I talked to him the day of the therapist's first visit. Dad was angry. "That was the stupidest thing ever," he grumped to me over the phone. "She had me sit in a chair and straighten my leg, hold it for a few seconds and then put it back down. It didn't do a damn thing." My dad was a big man, accustomed to being strong and active. The fact that he had weakened to the point that straightening his leg was considered "exercise" frustrated him.

The next day I called again just to see how he was doing. He was even more frustrated and annoyed because he was sore from the "supposed exercises." I think he felt even more defeated at how weak he had become.

I don't know if he ever kept up with the therapist, she may have come a few more times. And knowing how frustrated he was by the experience, I don't think he kept up with the exercises they told him to do.

After that particular hospitalization, my dad slowed down. He was never able to get back to the level of activity he'd had before, and he was incredibly slow at walking. My sister and I had a hard time walking as slowly as he did. I would literally hover a single foot in the air to make my steps as slow as his. One time Dad and Terry were in Minnesota visiting us and the four of us were walking to a restaurant. Kristi and I absentmindedly started walking at our regular pace and within a few minutes found ourselves nearly half a block in front of Dad and Terry. God bless my stepmom, she assured my dad that she was feeling "tired" and needed extra time as well so that she could walk beside him. She did that everywhere they went.

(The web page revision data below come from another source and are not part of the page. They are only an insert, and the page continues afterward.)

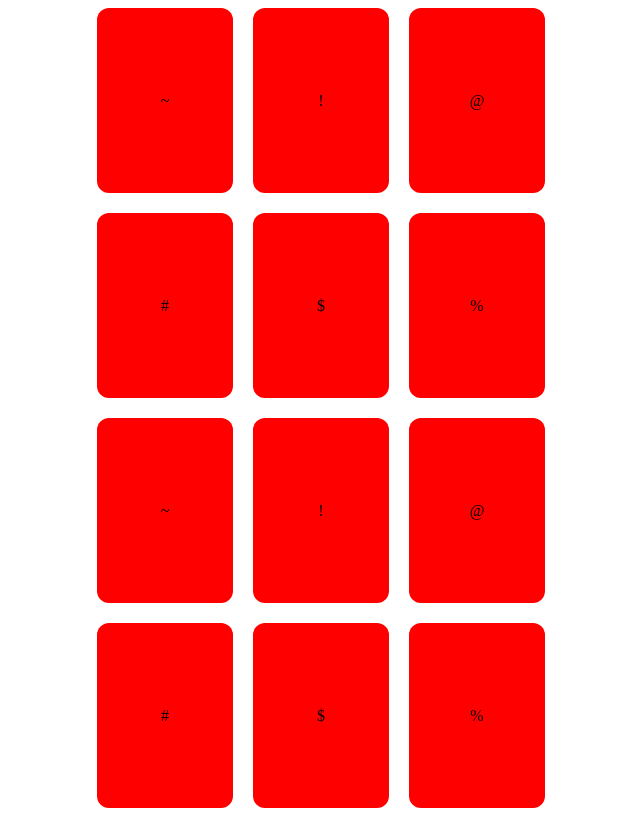
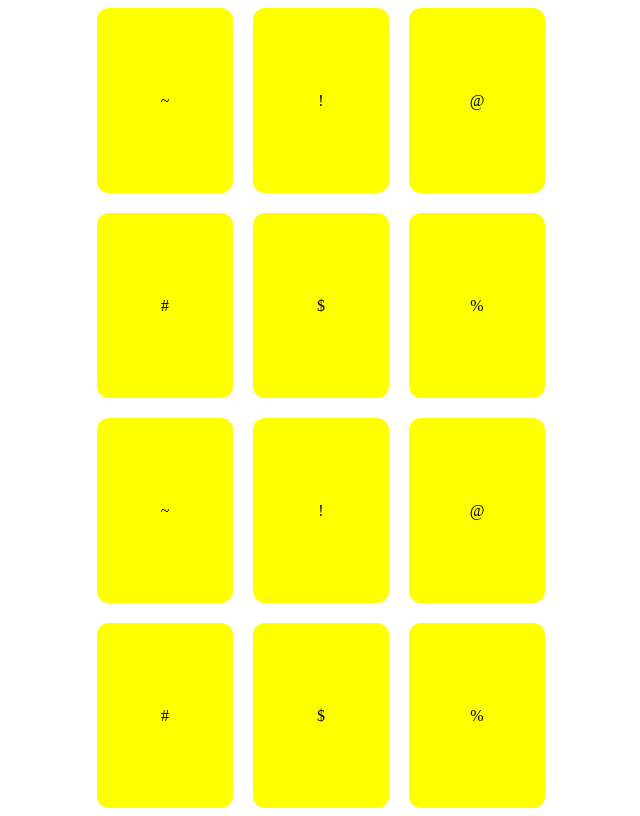
Before and after one commit to tevab/memory-game, a React (Create React App) app: page / in a window 1280 px wide. Shown: the whole page, without its empty margins (319-959 px from the left). Built offline with nearby package versions, Linux system fonts and the light colour scheme.

Commit message:
Removed count and added cards #1 and #2

```diff
--- a/src/App.js
+++ b/src/App.js
@@ -1,8 +1,18 @@
+import { useState } from "react";
 import Wrapper from "./Wrapper/Wrapper";
 
 function App() {
+
+  const [cardOne, setCardOne] = useState('');
+  const [cardTwo, setCardTwo] = useState('');
+
   return (
-    <Wrapper />
+    <Wrapper
+      cardOne={cardOne}
+      setCardOne={setCardOne}
+      cardTwo={cardTwo}
+      setCardTwo={setCardTwo}
+    />
   );
 }
 
--- a/src/Card/Card.jsx
+++ b/src/Card/Card.jsx
@@ -3,12 +3,12 @@ import styled from "styled-components";
 import { useState } from "react";
 
 const StyledCard = styled.div`
-    background-color: red;
-    border-radius: 12px;
-    display: flex;
-    align-items: center;
-    justify-content: center;
-`;
+        background-color: ${props => props.isActive ? 'red' : 'yellow'};
+        border-radius: 12px;
+        display: flex;
+        align-items: center;
+        justify-content: center;
+    `;
 
 function Card(props) {
 
@@ -16,11 +16,15 @@ function Card(props) {
 
     const handleClick = e => {
         setActive(true);
-        props.countCards();
+        if (props.cardOne === '') {
+            props.setCardOne(props.text);
+        } else {
+            props.setCardTwo(props.text);
+        };;
     }
 
     return (
-        <StyledCard onClick={handleClick}>
+        <StyledCard onClick={handleClick} isActive={isActive}>
             {props.text}
         </ StyledCard>
     );
--- a/src/Wrapper/Wrapper.jsx
+++ b/src/Wrapper/Wrapper.jsx
@@ -69,25 +69,16 @@ function Wrapper(props) {
         },
     ];
 
-    let [clicks, setClicks] = useState(0);
-
-    const countCards = () => {
-        setClicks(prevCount => prevCount + 1);
-    };
-
-    useEffect(() => {
-        if (clicks > 1) {
-            setClicks(0);
-        }
-    });
-
     return (
       <StyledWrapper>
        {cards.map((card, i) => (
           <Card
             key={i}
             text={card.name}
-            countCards={countCards}
+            cardOne={props.cardOne}
+            setCardOne={props.setCardOne}
+            cardTwo={props.cardTwo}
+            setCardTwo={props.setCardTwo}
           />))}
       </StyledWrapper>
     );
```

I'm missing my dad this time of year. His birthday is on Christmas Eve, this whole experience of going to PT for my own injury is reminding me of his experience.